Excerpt from Out of the Pocket:
Opening his eyes, Bryce saw that Joss’s expression had turned sad. He rubbed his thumb over Joss’s down turned lips. “When Evan broke his leg, I knew it was all over. I knew he’d go home to California and somehow he and Reed would end up together. I’m afraid I wasn’t very nice to him about it.” He shrugged. “I was scared of being alone again. Afraid to face the emptiness of my future. The façade I’d built to hide the fact that I was just going through the motions cracked wide open and the moment that woman asked about my true love, I lost it. Every emotion that had been held in deep freeze broke free and everything I’d felt the day you walked away from me came rushing back. And I broke all over again.”
He felt his tears spill over once more, unable to stem them, unable to stem the flood of emotions he’d held back for eight years. “The night you left me, I drove back to Atlanta and somewhere before dawn I found myself standing on a bridge in the middle of nowhere off I-75 wishing I had just driven out to the Port of Savannah and chucked myself off the Talmadge Bridge.”
Joss sucked in a breath, the sound sharp and harsh in the subdued quiet of the cabin. Bryce chuckled and the sound seemed rusty and self-deprecating even to his own ears. “Of course, I didn’t have the balls to do such a thing. I couldn’t do anything right except play football and after you left me, I couldn’t even do that right. Two concussions in the next five games all because I couldn’t concentrate. They told me to quit or I’d become a vegetable. Since I was already a zombie, emotionally numb and totally uncaring of my own welfare, I kept playing. Three more games and then Jackson’s hit. I was unconscious for more than a day. Even I couldn’t ignore the doctors when they told me quit or die.”
Hard arms tightened around him until his ribs ached in protest. “My God. How could you have kept playing after they told you to quit the first time?”
“I didn’t care.”
“Jesus Christ, Bryce! You could have died!”

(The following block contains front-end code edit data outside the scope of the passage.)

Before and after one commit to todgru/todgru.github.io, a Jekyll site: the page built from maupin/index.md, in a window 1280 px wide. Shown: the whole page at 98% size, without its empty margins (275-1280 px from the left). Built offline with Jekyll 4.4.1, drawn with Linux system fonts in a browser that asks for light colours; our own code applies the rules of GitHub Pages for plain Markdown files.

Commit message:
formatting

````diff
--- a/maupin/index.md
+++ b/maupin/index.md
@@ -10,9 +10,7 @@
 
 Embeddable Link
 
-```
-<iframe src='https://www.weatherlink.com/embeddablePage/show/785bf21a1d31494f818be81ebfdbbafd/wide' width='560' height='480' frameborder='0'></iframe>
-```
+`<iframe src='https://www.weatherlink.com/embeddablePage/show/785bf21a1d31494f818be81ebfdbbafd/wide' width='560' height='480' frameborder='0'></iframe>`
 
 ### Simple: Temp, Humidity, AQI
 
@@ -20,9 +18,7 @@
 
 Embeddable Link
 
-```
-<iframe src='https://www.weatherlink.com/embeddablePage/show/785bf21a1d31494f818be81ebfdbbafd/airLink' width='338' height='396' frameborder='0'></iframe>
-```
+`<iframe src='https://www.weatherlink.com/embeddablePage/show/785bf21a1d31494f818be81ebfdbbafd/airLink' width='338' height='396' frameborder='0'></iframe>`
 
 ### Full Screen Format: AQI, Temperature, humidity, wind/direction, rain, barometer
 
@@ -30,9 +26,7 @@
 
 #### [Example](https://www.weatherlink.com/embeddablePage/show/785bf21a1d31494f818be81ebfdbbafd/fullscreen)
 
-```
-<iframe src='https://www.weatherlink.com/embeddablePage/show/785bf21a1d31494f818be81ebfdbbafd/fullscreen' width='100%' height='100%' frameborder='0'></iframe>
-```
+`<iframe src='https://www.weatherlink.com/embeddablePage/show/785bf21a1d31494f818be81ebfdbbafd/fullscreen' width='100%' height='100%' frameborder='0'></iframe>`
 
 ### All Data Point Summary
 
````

The angry shock in Joss’s voice made Bryce sigh. “When my agent told the world I was quitting because of the concussions, when I came out that same week, I thought you would come back to me. I waited and waited but the phone never rang and you never showed up.” The pain of that horrible waiting time came back to him in an instant. He’d been so full of hope, only to have it crushed as days went by with no contact from Joss. He shivered, hunching his shoulders under the blanket.

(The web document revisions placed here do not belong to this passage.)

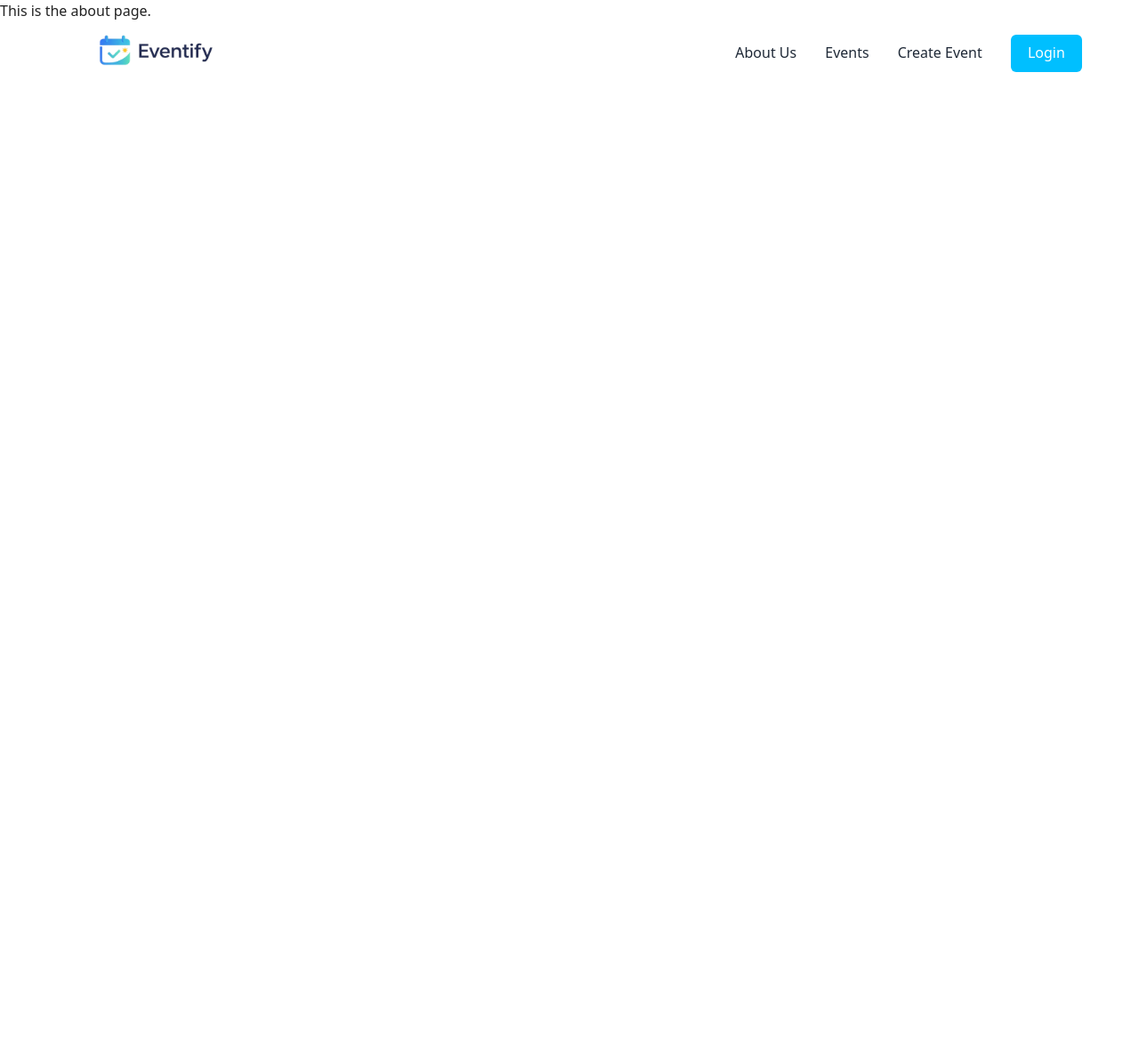
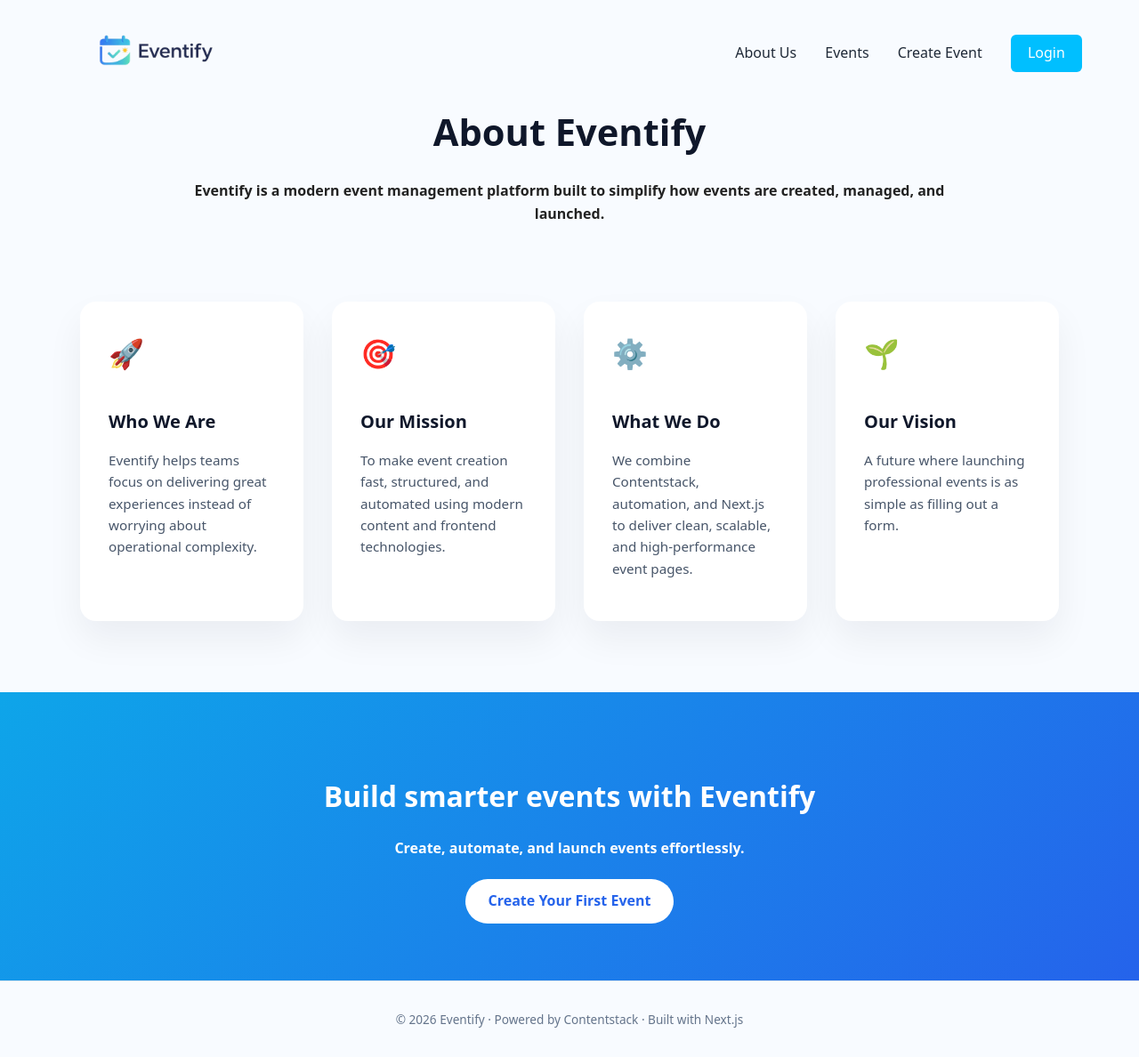
Before and after one commit to Ayush2649/Event-Landing-Ayush, a Next.js app: page /about in a window 1280 px wide. Shown: the whole page at 89% size. Before the commit the page ends 800 px from the top, so only its background shows below. Built offline with nearby package versions, Linux system fonts and the light colour scheme.

Commit message:
feat: Revamp About Us page layout and styles; add new sections and icons to enhance user experience

```diff
--- a/src/app/about/page.js
+++ b/src/app/about/page.js
@@ -1,9 +1,67 @@
-import React from 'react'
+import styles from "./page.module.css";
 
-const page = () => {
+export default function AboutUs() {
   return (
-    <div>This is the about page.</div>
-  )
+    <main className={styles.page}>
+      {/* HERO */}
+      <section className={styles.hero}>
+        <h1>About Eventify</h1>
+        <h4>
+          Eventify is a modern event management platform built to simplify how
+          events are created, managed, and launched.
+        </h4>
+      </section>
+
+      {/* CONTENT */}
+      <section className={styles.grid}>
+        <div className={styles.card}>
+          <span className={styles.icon}>🚀</span>
+          <h3>Who We Are</h3>
+          <p>
+            Eventify helps teams focus on delivering great experiences instead
+            of worrying about operational complexity.
+          </p>
+        </div>
+
+        <div className={styles.card}>
+          <span className={styles.icon}>🎯</span>
+          <h3>Our Mission</h3>
+          <p>
+            To make event creation fast, structured, and automated using modern
+            content and frontend technologies.
+          </p>
+        </div>
+
+        <div className={styles.card}>
+          <span className={styles.icon}>⚙️</span>
+          <h3>What We Do</h3>
+          <p>
+            We combine Contentstack, automation, and Next.js to deliver clean,
+            scalable, and high-performance event pages.
+          </p>
+        </div>
+
+        <div className={styles.card}>
+          <span className={styles.icon}>🌱</span>
+          <h3>Our Vision</h3>
+          <p>
+            A future where launching professional events is as simple as filling
+            out a form.
+          </p>
+        </div>
+      </section>
+
+      {/* CTA */}
+      <section className={styles.cta}>
+        <h2>Build smarter events with Eventify</h2>
+        <h4>Create, automate, and launch events effortlessly.</h4>
+        <a href="/create-event" className={styles.ctaBtn}>
+          Create Your First Event
+        </a>
+      </section>
+      <footer className={styles.footer}>
+        © 2026 Eventify · Powered by Contentstack · Built with Next.js
+      </footer>
+    </main>
+  );
 }
-
-export default page
--- /dev/null
+++ b/src/app/about/page.module.css
@@ -0,0 +1,114 @@
+.page {
+  background: #f8fbff;
+  min-height: 100vh;
+  /* padding-bottom: 5rem; */
+}
+
+/* HERO */
+.hero {
+  text-align: center;
+  padding: 5rem 1.5rem 4rem;
+  max-width: 900px;
+  margin: 0 auto;
+}
+
+.hero h1 {
+  font-size: 2.6rem;
+  font-weight: 700;
+  color: #0f172a;
+  margin-bottom: 1rem;
+}
+
+.hero p {
+  font-size: 1.1rem;
+  color: #475569;
+  line-height: 1.6;
+}
+
+/* GRID */
+.grid {
+  max-width: 1100px;
+  margin: 0 auto;
+  padding: 0 1.5rem;
+  display: grid;
+  grid-template-columns: repeat(auto-fit, minmax(240px, 1fr));
+  gap: 2rem;
+}
+
+/* CARDS */
+.card {
+  background: #ffffff;
+  padding: 2rem;
+  border-radius: 18px;
+  box-shadow: 0 20px 40px rgba(15, 23, 42, 0.06);
+  transition: transform 0.25s ease, box-shadow 0.25s ease;
+}
+
+.card:hover {
+  transform: translateY(-6px);
+  box-shadow: 0 30px 60px rgba(15, 23, 42, 0.1);
+}
+
+.icon {
+  font-size: 2rem;
+  display: inline-block;
+  margin-bottom: 1rem;
+}
+
+.card h3 {
+  font-size: 1.25rem;
+  font-weight: 600;
+  color: #0f172a;
+  margin-bottom: 0.6rem;
+}
+
+.card p {
+  font-size: 0.95rem;
+  color: #475569;
+  line-height: 1.6;
+}
+
+/* CTA */
+.cta {
+  margin-top: 5rem;
+  padding: 4rem 1.5rem;
+  text-align: center;
+  background: linear-gradient(135deg, #0ea5e9, #2563eb);
+  color: white;
+}
+
+.cta h2 {
+  font-size: 2rem;
+  font-weight: 700;
+  margin-bottom: 0.8rem;
+}
+
+.cta p {
+  font-size: 1rem;
+  opacity: 0.9;
+  margin-bottom: 1.8rem;
+}
+
+.ctaBtn {
+  display: inline-block;
+  background: white;
+  color: #2563eb;
+  padding: 0.75rem 1.6rem;
+  border-radius: 999px;
+  font-weight: 600;
+  text-decoration: none;
+  transition: transform 0.2s ease, box-shadow 0.2s ease;
+}
+
+.ctaBtn:hover {
+  transform: translateY(-2px);
+  box-shadow: 0 10px 25px rgba(0, 0, 0, 0.15);
+}
+
+.footer {
+  text-align: center;
+  padding: 2rem 1rem;
+  font-size: 0.85rem;
+  color: #64748b;
+  border-top: 1px solid #e2e8f0;
+}
--- a/src/app/api/create-event/route.js
+++ b/src/app/api/create-event/route.js
@@ -61,7 +61,10 @@ async function publishEntry(contentTypeUid, entryUid) {
   if (!entryUid) return;
 
   const env =
-    process.env.CONTENTSTACK_PUBLISH_ENVIRONMENT || "development";
+    process.env.CONTENTSTACK_ENVIRONMENT || "development";
+  const shouldPublish =
+    (process.env.CONTENTSTACK_AUTO_PUBLISH || "true").toLowerCase() === "true";
+  if (!shouldPublish) return;
 
   const res = await fetch(
     `https://api.contentstack.io/v3/content_types/${contentTypeUid}/entries/${entryUid}/publish`,
@@ -73,8 +76,10 @@ async function publishEntry(contentTypeUid, entryUid) {
         "Content-Type": "application/json",
       },
       body: JSON.stringify({
-        locale: "en-us",
+        entry: {
+          locales: ["en-us"],
           environments: [env],
+        },
       }),
     },
   );
@@ -156,8 +161,16 @@ export async function POST(req) {
         });
 
         if (speakerEntry?.uid) {
-          // Auto-publish in non-production (or when env var is set)
+          // Auto-publish as soon as it's created (best-effort)
+          try {
             await publishEntry("speaker_ayush", speakerEntry.uid);
+          } catch (pubErr) {
+            console.error(
+              "Speaker publish failed:",
+              pubErr?.message,
+              pubErr?.details,
+            );
+          }
           speakers.push({ uid: speakerEntry.uid });
         }
       } catch (e) {
@@ -196,7 +209,15 @@ export async function POST(req) {
           description: schedDesc,
         });
         if (scheduleEntry?.uid) {
+          try {
             await publishEntry("schedule_ayush", scheduleEntry.uid);
+          } catch (pubErr) {
+            console.error(
+              "Schedule publish failed:",
+              pubErr?.message,
+              pubErr?.details,
+            );
+          }
           schedule.push({ uid: scheduleEntry.uid });
         }
       } catch (e) {
@@ -276,13 +297,11 @@ export async function POST(req) {
       );
     }
 
-    // Auto-publish event in non-production
-    if (process.env.NODE_ENV !== "production") {
+    // Auto-publish event as soon as it's created (best-effort)
     try {
       await publishEntry("event_ayush", eventData.entry.uid);
     } catch (pubErr) {
-        console.error("Event publish skipped:", pubErr?.message, pubErr?.details);
-      }
+      console.error("Event publish failed:", pubErr?.message, pubErr?.details);
     }
 
     return NextResponse.json(
--- a/src/app/create-event/page.module.css
+++ b/src/app/create-event/page.module.css
@@ -9,6 +9,7 @@
 /* MAIN CARD */
 .card {
   max-width: 760px;
+  margin-top: 2rem;
   margin: auto;
   background: #ffffff;
   padding: 3rem;
--- a/src/app/layout.js
+++ b/src/app/layout.js
@@ -13,7 +13,7 @@ const geistMono = Geist_Mono({
 });
 
 export const metadata = {
-  title: "Create Next App",
+  title: "Eventify",
   description: "Generated by create next app",
 };
 
```
Also changed, not shown: src/app/page.js (+55 -0 lines), src/app/page.module.css (+26 -0 lines). Lines whose indentation alone changed are shown as unchanged.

He stared into Joss’s remorseful face. “I thought that football meant more to you than I did. Your team was doing well, it would have hurt your career to be with a retired player who had just come out. Even as friends. Whatever hope I still had within me died. And I died right along with it.”
“Holy fuck.” Joss’s soft murmur held complete astonishment. “I didn’t know. When you retired, I was out on the west coast in rehab. I’d fucked up. I was drinking heavily. Not playing well. I got myself arrested, benched, suspended and sent to Betty Ford. They pulled a major intervention on me. I’m surprised you never saw any of that on ESPN or in the papers.”

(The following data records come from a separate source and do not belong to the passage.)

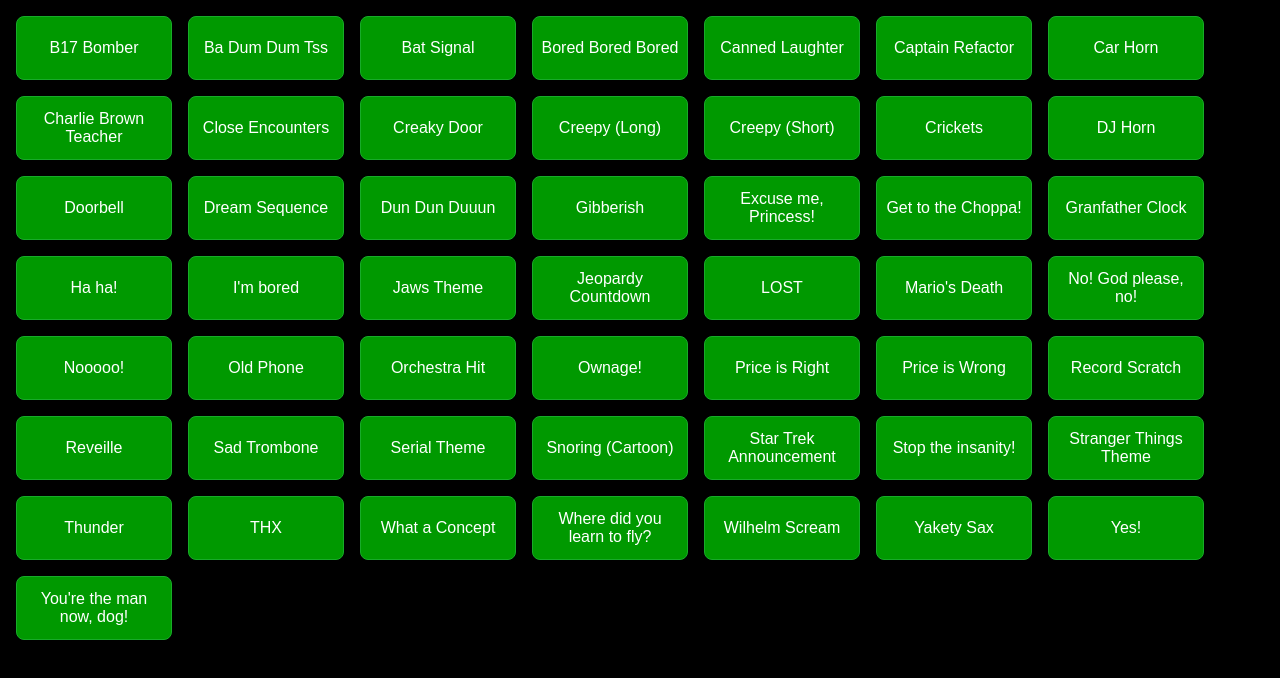
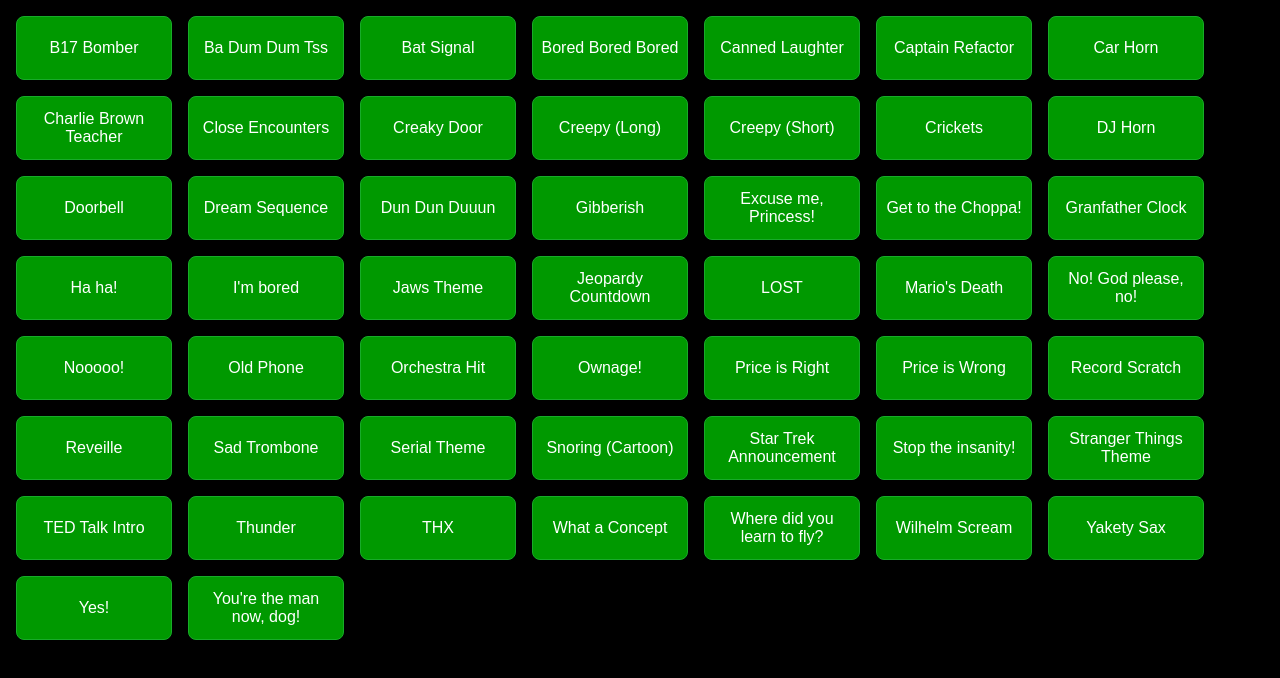
Before and after one commit to spilth/noisepanel, a React (Create React App) app: page / in a window 1280 px wide. Shown: the top 678 px of the page. Built offline with nearby package versions, Linux system fonts and the light colour scheme.

Commit message:
Adds TED Talk Intro sound

```diff
--- a/src/App.tsx
+++ b/src/App.tsx
@@ -77,6 +77,7 @@ const App: React.FC = () => {
         name="Stranger Things Theme"
         path="/sounds/stranger-things.mp3"
       />
+      <SoundEffect name="TED Talk Intro" path="/sounds/ted-talk-intro.mp3" />
       <SoundEffect name="Thunder" path="/sounds/thunder.mp3" />
       <SoundEffect name="THX" path="/sounds/thx.mp3" />
       <SoundEffect
```
Also changed, not shown: 1 other file (tests, documents, lock files or other folders).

Yes, it was a busy weekend but my super hero self managed it all and I didn’t exhaust myself either. Of course, that could be because I’ve been drinking freshly juiced oranges from my yard thanks to Z.A. Maxfield who was kind enough and awesome enough to send me a juicer as a gift. It’s kinda weird to walk out to the tree, pick 4 oranges, peel them, stuff them into the juicer and have orange juice. Weird. But really, really good.
Now, it’s time for a Marcus and then off to work!
He looks like he could be a super hero. No matter what they put him in, he looks good! LOL